Voter Intimidation: Know Your Rights, Tell Your Story

Today millions of voters across the country are expected to turn out to the polls to decide on our next President, whether we will have our first out Senatory, the future of marriage equality in several states, and countless other races and ballot issues that affect LGBT Americans.  Voters in Maryland, Maine and Washington have the opportunity to become the first states to approve marriage equality by voter referendum, while Minnesotans could be the first to vote to defeat a constitutional amendment that bans marriage equality within the state. (Arizona did reject a proposed constitutional ban on marriage equality in 2006 but approved a differently-worded one two years later)

In any election, every voice should be heard. We applaud the efforts to make sure that everyone is able to cast a ballot in the wake of Hurricane Sandy, But not all voting obstacles stem from natural disasters.

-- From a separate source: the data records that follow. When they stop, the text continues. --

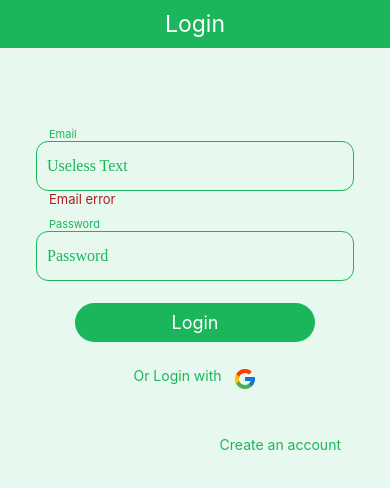
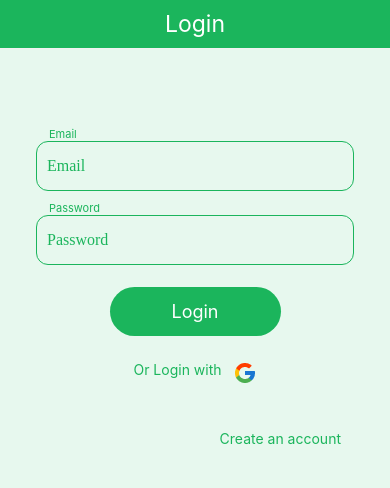
Before and after one commit to udith-shalinda/exam_scheduler, a React Native app: screen /Login in a window 390 px wide. Shown: the top 488 px of the page. Built offline with nearby package versions, Linux system fonts and the light colour scheme; what tailwind-rn would draw is missing.

Commit message:
login added

```diff
--- a/package.json
+++ b/package.json
@@ -14,6 +14,7 @@
     "@react-navigation/native": "^6.0.2",
     "@react-navigation/stack": "^6.0.2",
     "@reduxjs/toolkit": "^1.6.1",
+    "axios": "^0.21.1",
     "react": "17.0.1",
     "react-native": "0.64.1",
     "react-native-elements": "^3.4.2",
--- /dev/null
+++ b/src/config/config.ts
@@ -0,0 +1 @@
+export const API_URL = "http://10.0.2.2:3000/dev"
--- a/src/redux/user/user.action.ts
+++ b/src/redux/user/user.action.ts
@@ -5,9 +5,8 @@ export enum UserActionTypes {
     'UPDATE_USER_LOADING'= 'UPDATE_USER_LOADING'
 }
 export interface IUser{
-    name: string,
-    email: string,
-    age: number
+    username: string,
+    email: string
 }
 
 export const setUser = (user: IUser)=>({
--- a/src/screens/auth/LoginScreen.tsx
+++ b/src/screens/auth/LoginScreen.tsx
@@ -1,22 +1,53 @@
 import * as React from 'react';
 import { connect } from 'react-redux'
-import { IUser, setUser, updateUserLoading } from '../../redux/user/user.action';
+import { IUser, setUser, setUserToken, updateUserLoading } from '../../redux/user/user.action';
 import { Button } from 'react-native-elements/dist/buttons/Button';
 import {
     View, KeyboardAvoidingView,
     TextInput, StyleSheet, Text, Platform,
-    TouchableWithoutFeedback, Keyboard, Image
+    TouchableWithoutFeedback, Keyboard, Image, ActivityIndicator
 } from 'react-native';
-import { Header } from 'react-native-elements';
+import { Header, Overlay } from 'react-native-elements';
 import { colors } from './../../utils/theam.json';
+import { login } from '../../services/user/user.service';
+import { useNavigation } from '@react-navigation/native';
 
-const LoginScreen = ({ userState }: any) => {
-    const [text, onChangeText] = React.useState("Useless Text");
-    const [number, onChangeNumber] = React.useState(null);
-    const [emailError, setEmailError] = React.useState('Email error');
+const LoginScreen = ({ userState, navigation, setUsers, setToken}: any) => {
+    const [email, onChangeEmail] = React.useState("");
+    const [password, onChangePassword] = React.useState('');
+    const [emailError, setEmailError] = React.useState('');
     const [PasswordError, setPasswordError] = React.useState('');
+    const [loading, setLoading] = React.useState(false);
+    // const navigation = useNavigation();
 
+    const onLoginPress = async () => {
+        if (email.length > 0 && password.length > 0) {
+            setLoading(true);
+            try {
+                const data = await login({ email, password });
+                console.log((data.data.data.user).toJson());
+                setLoading(false);
+                // setToken(data.data.data.token);
+                // const user: IUser = {
+                //     username: data.data.data.data.user.username,
+                //     email: data.data.data.data.user.username,
+                // }
+                // setUsers(user)
+                navigation.navigate('Home');
+            } catch (error) {
+                if (error.response?.data?.message) {
+                    if ((error.response.data.message).search('Email') !== -1) {
+                        setEmailError(error.response.data.message);
+                    }
+                    if ((error.response.data.message).search('Password') !== -1) {
+                        setPasswordError(error.response.data.message);
+                    }
+                }
+                setLoading(false);
 
+            }
+        }
+    }
 
     return (
 
@@ -32,21 +63,25 @@ const LoginScreen = ({ userState }: any) => {
             />
             <TouchableWithoutFeedback onPress={Keyboard.dismiss}>
                 <View style={styles.inner}>
+                    {loading && <Overlay isVisible={loading} >
+                        <ActivityIndicator size="large" color={colors.main_color} />
+                    </Overlay>}
                     <View style={styles.textInputScope}>
                         <Text style={styles.label}>Email</Text>
                         <TextInput placeholder="Email" keyboardType="email-address"
-                            onChangeText={onChangeText}
-                            value={text} style={styles.textInput} />
+                            onChangeText={onChangeEmail}
+                            value={email} style={styles.textInput} />
                         {emailError.length > 0 && <Text style={styles.errormessage}>{emailError}</Text>}
                     </View>
                     <View style={styles.textInputScope}>
                         <Text style={styles.label}>Password</Text>
-                        <TextInput placeholder="Password" style={styles.textInput} secureTextEntry={true} inlineImageLeft="google" />
-                        {PasswordError.length > 0 && <Text  style={styles.errormessage} >{PasswordError}</Text>}
+                        <TextInput onChangeText={onChangePassword}
+                            value={password} placeholder="Password" style={styles.textInput} secureTextEntry={true} inlineImageLeft="google" />
+                        {PasswordError.length > 0 && <Text style={styles.errormessage} >{PasswordError}</Text>}
                     </View>
 
                     <View style={styles.btnContainer}>
-                        <Button title="Login" onPress={() => null} />
+                        <Button title="Login" onPress={() => onLoginPress()} />
                     </View>
                     <View style={{ flexDirection: 'row', marginTop: 25, alignSelf: 'center' }}>
                         <Text style={{ color: colors.main_color }}>Or Login with
@@ -82,17 +117,19 @@ const styles = StyleSheet.create({
         borderWidth: 1,
         padding: 10,
         borderRadius: 12,
-        borderColor: '#1BB55C',
-        color: '#1BB55C',
+        borderColor: colors.main_color,
+        color: colors.main_color,
         fontFamily: 'Cochin',
         fontSize: 16
     },
     btnContainer: {
-        backgroundColor: '#1BB55C',
+        backgroundColor: colors.main_color,
         marginTop: 12,
-        borderRadius: 20,
-        width: '70%',
-        alignSelf: 'center'
+        borderRadius: 50,
+        width: '50%',
+        alignSelf: 'center',
+        paddingTop: 5,
+        paddingBottom: 5
     },
     label: {
         fontSize: 11,
@@ -111,18 +148,21 @@ const styles = StyleSheet.create({
     }
 });
 
-const mapStateToProps = state => ({
+const mapStateToProps = (state: any) => ({
     userState: state.user
 })
 
-const mapDispatchToProps = dispatch => ({
+const mapDispatchToProps = (dispatch: any) => ({
     updateLoading: (loading: boolean) => {
         dispatch(updateUserLoading(loading));
         // console.log('called');
     },
     setUsers: (user: IUser) => {
-        dispatch(setUser(user));
-        // console.log('user',user);
+        // dispatch(setUser(user));
+        console.log('user',user);
+    },
+    setToken: (token: string) => {
+        dispatch(setUserToken(token));
     }
 })
 
--- /dev/null
+++ b/src/services/user/user.interface.ts
@@ -0,0 +1,4 @@
+export interface ILoginUser {
+    email: string;
+    password: string;
+}
--- /dev/null
+++ b/src/services/user/user.service.ts
@@ -0,0 +1,9 @@
+import axios from 'axios';
+import {API_URL} from '../../config/config';
+import {ILoginUser} from './user.interface';
+
+export const login = async (input: ILoginUser) => {
+  return await axios.post(`${API_URL}/login`, input);
+};
+
+export const register = () => {};
```
Also changed, not shown: src/components/loading.component.tsx (added), 1 other file (tests, documents, lock files or other folders).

GLAAD, in partnership with NCTE, has been working to make sure the media shines light on  the effect revised voter-ID laws will have on transgender Americans.

This year, as many as 25,000 transgender Americans face having their right to vote challenged or taken away as a result of new strict photo ID laws. And trans Americans face challenges every day, when trying to secure updated ID’s that accurately reflect who they are. We’ve been working with NCTE to elevate stories to inform Americans about the potential impact this will have on voters.

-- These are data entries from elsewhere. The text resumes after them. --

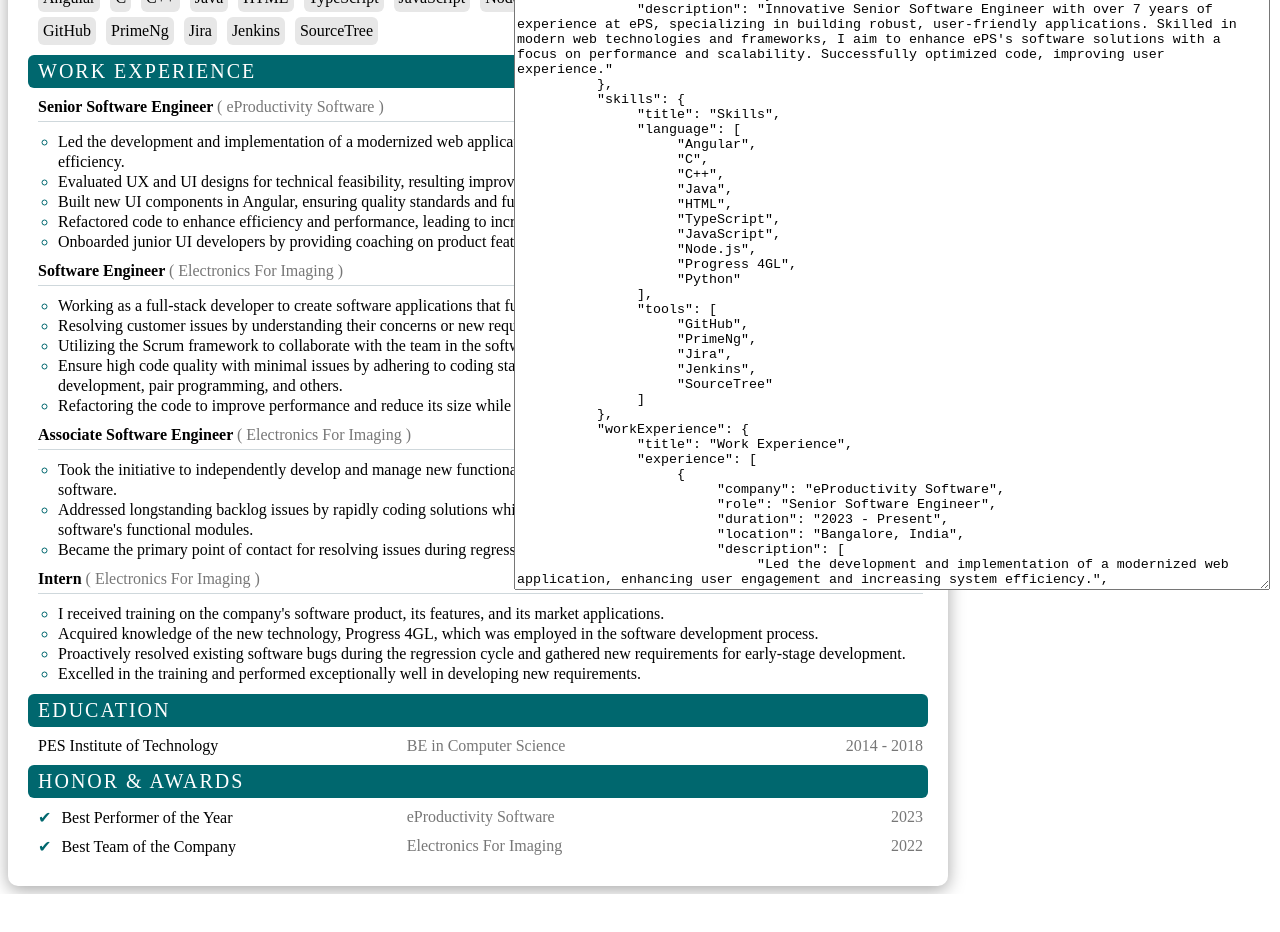
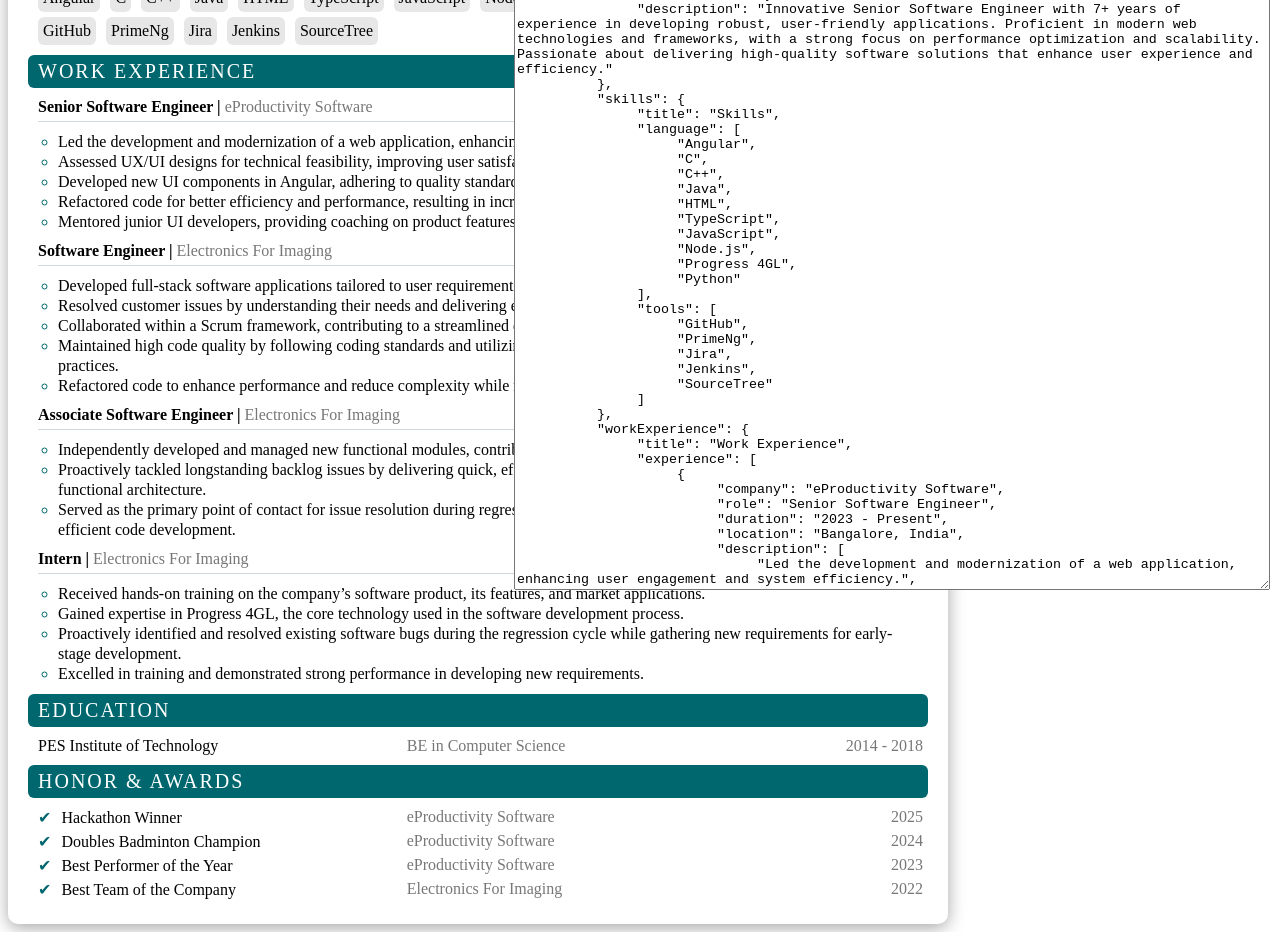
Before and after one commit to Baluu-p/skyMe, an Angular app: page / in a window 1280 px wide. Shown: the part 280-1212 px from the top of the page. Before the commit the page ends 1174 px from the top, so only its background shows below. Built offline with nearby package versions, Linux system fonts and the light colour scheme.

Commit message:
Updated data config

```diff
--- a/src/app/app.component.html
+++ b/src/app/app.component.html
@@ -1,7 +1,8 @@
 <div class="jc-center">
-    <div class="pos-abs">
+    <div *ngIf="!preview" class="pos-abs">
         <div class="buttons-container">
             <button class="box-btn" (click)="loadResume()">Load</button>
+            <button class="box-btn" (click)="preview = !preview">Preview</button>
             <button class="box-btn" (click)="downloadPDF()">Download PDF</button>
         </div>
         <textarea rows="1" [style.height.px]="750" [style.width.px]="750" [value]="formattedJson"
@@ -46,8 +47,8 @@
             <div *ngFor="let exp of profile.workExperience.experience" class="section-content section-experience">
                 <div class="exp-header">
                     <div class="row no-gutters d-flex jc-between">
-                        <div class="bold">{{exp.role}}
-                            <span class="row no-gutters light-detail">( {{exp.company}} )</span>
+                        <div class="bold">{{exp.role}} |
+                            <span class="row no-gutters light-detail">{{exp.company}}</span>
                         </div>
                         <div class="light-detail">{{exp.duration}}</div>
                     </div>
@@ -69,7 +70,7 @@
         </div>
         <div *ngIf="profile.education" class="resume-section">
             <div class="section-title">{{profile.awards.title}}</div>
-            <div *ngFor="let list of profile.awards.content" class="section-content row no-gutters d-flex pb-10">
+            <div *ngFor="let list of profile.awards.content" class="section-content row no-gutters d-flex pb-5">
                 <div class="col-5">
                     <span class="pr-10 icon-color">✔</span>
                     <span>{{list.title}}</span>
--- a/src/app/app.component.ts
+++ b/src/app/app.component.ts
@@ -14,6 +14,7 @@
   @ViewChild('resumeContainer', { static: false }) resumeContainer!: ElementRef;
 
   title = 'skyMe';
+  preview = false;
 
   resumeDetails: any = [];
 
--- a/src/assets/data.json
+++ b/src/assets/data.json
@@ -9,7 +9,7 @@
         "location": "",
         "summary": {
             "title": "Summary",
-            "description": "Innovative Senior Software Engineer with over 7 years of experience at ePS, specializing in building robust, user-friendly applications. Skilled in modern web technologies and frameworks, I aim to enhance ePS's software solutions with a focus on performance and scalability. Successfully optimized code, improving user experience."
+            "description": "Innovative Senior Software Engineer with 7+ years of experience in developing robust, user-friendly applications. Proficient in modern web technologies and frameworks, with a strong focus on performance optimization and scalability. Passionate about delivering high-quality software solutions that enhance user experience and efficiency."
         },
         "skills": {
             "title": "Skills",
@@ -42,11 +42,11 @@
                     "duration": "2023 - Present",
                     "location": "Bangalore, India",
                     "description": [
-                        "Led the development and implementation of a modernized web application, enhancing user engagement and increasing system efficiency.",
-                        "Evaluated UX and UI designs for technical feasibility, resulting improvement in user satisfaction and interface usability.",
-                        "Built new UI components in Angular, ensuring quality standards and fulfilling requirements, which reduced development time.",
-                        "Refactored code to enhance efficiency and performance, leading to increased application speed and reliability.",
-                        "Onboarded junior UI developers by providing coaching on product features and technologies, improving team productivity."
+                        "Led the development and modernization of a web application, enhancing user engagement and system efficiency.",
+                        "Assessed UX/UI designs for technical feasibility, improving user satisfaction and interface usability.",
+                        "Developed new UI components in Angular, adhering to quality standards and reducing development time.",
+                        "Refactored code for better efficiency and performance, resulting in increased application speed and reliability.",
+                        "Mentored junior UI developers, providing coaching on product features and technologies, boosting team productivity."
                     ]
                 },
                 {
@@ -55,11 +55,11 @@
                     "duration": "2021 - 2023",
                     "location": "Bangalore, India",
                     "description": [
-                        "Working as a full-stack developer to create software applications that fulfill user requirements.",
-                        "Resolving customer issues by understanding their concerns or new requirements and providing solutions that satisfy them.",
-                        "Utilizing the Scrum framework to collaborate with the team in the software development process and achieve a shared goal.",
-                        "Ensure high code quality with minimal issues by adhering to coding standards and employing techniques such as test-driven development, pair programming, and others.",
-                        "Refactoring the code to improve performance and reduce its size while also maintaining unit tests to ensure it remains error-free."
+                        "Developed full-stack software applications tailored to user requirements, ensuring functionality and scalability.",
+                        "Resolved customer issues by understanding their needs and delivering effective solutions.",
+                        "Collaborated within a Scrum framework, contributing to a streamlined development process and shared team goals.",
+                        "Maintained high code quality by following coding standards and utilizing test-driven development, pair programming, and other best practices.",
+                        "Refactored code to enhance performance and reduce complexity while maintaining unit tests to ensure reliability."
                     ]
                 },
                 {
@@ -68,9 +68,9 @@
                     "duration": "2018 - 2021",
                     "location": "Bangalore, India",
                     "description": [
-                        "Took the initiative to independently develop and manage new functional modules that contributed to the growth of the company’s software.",
-                        "Addressed longstanding backlog issues by rapidly coding solutions while simultaneously gaining a deeper understanding of the software's functional modules.",
-                        "Became the primary point of contact for resolving issues during regression testing, thanks to my skills in developing fast, robust code."
+                        "Independently developed and managed new functional modules, contributing to the software's growth and enhancement.",
+                        "Proactively tackled longstanding backlog issues by delivering quick, effective solutions while deepening expertise in the software’s functional architecture.",
+                        "Served as the primary point of contact for issue resolution during regression testing, leveraging strong problem-solving skills and efficient code development."
                     ]
                 },
                 {
@@ -79,10 +79,10 @@
                     "duration": "01/2018 - 06/2018",
                     "location": "Bangalore, India",
                     "description": [
-                        "I received training on the company's software product, its features, and its market applications.",
-                        "Acquired knowledge of the new technology, Progress 4GL, which was employed in the software development process.",
-                        "Proactively resolved existing software bugs during the regression cycle and gathered new requirements for early-stage development.",
-                        "Excelled in the training and performed exceptionally well in developing new requirements."
+                        "Received hands-on training on the company’s software product, its features, and market applications.",
+                        "Gained expertise in Progress 4GL, the core technology used in the software development process.",
+                        "Proactively identified and resolved existing software bugs during the regression cycle while gathering new requirements for early-stage development.",
+                        "Excelled in training and demonstrated strong performance in developing new requirements."
                     ]
                 }
             ]
@@ -90,6 +90,16 @@
         "awards": {
             "title": "Honor & Awards",
             "content": [
+                {
+                    "title": "Hackathon Winner",
+                    "company": "eProductivity Software",
+                    "year": "2025"
+                },
+                {
+                    "title": "Doubles Badminton Champion",
+                    "company": "eProductivity Software",
+                    "year": "2024"
+                },
                 {
                     "title": "Best Performer of the Year",
                     "company": "eProductivity Software",
```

If you experience voter intimidation or suppression efforts, we encourage you to contact the Election Protection Coalition 1-866-OUR-VOTE (1-866-687-8683) 1-888-VE-Y-VOTA (1-888-839-8682) or email We also encourage you to share your story with GLAAD and to tell us about your voting experience.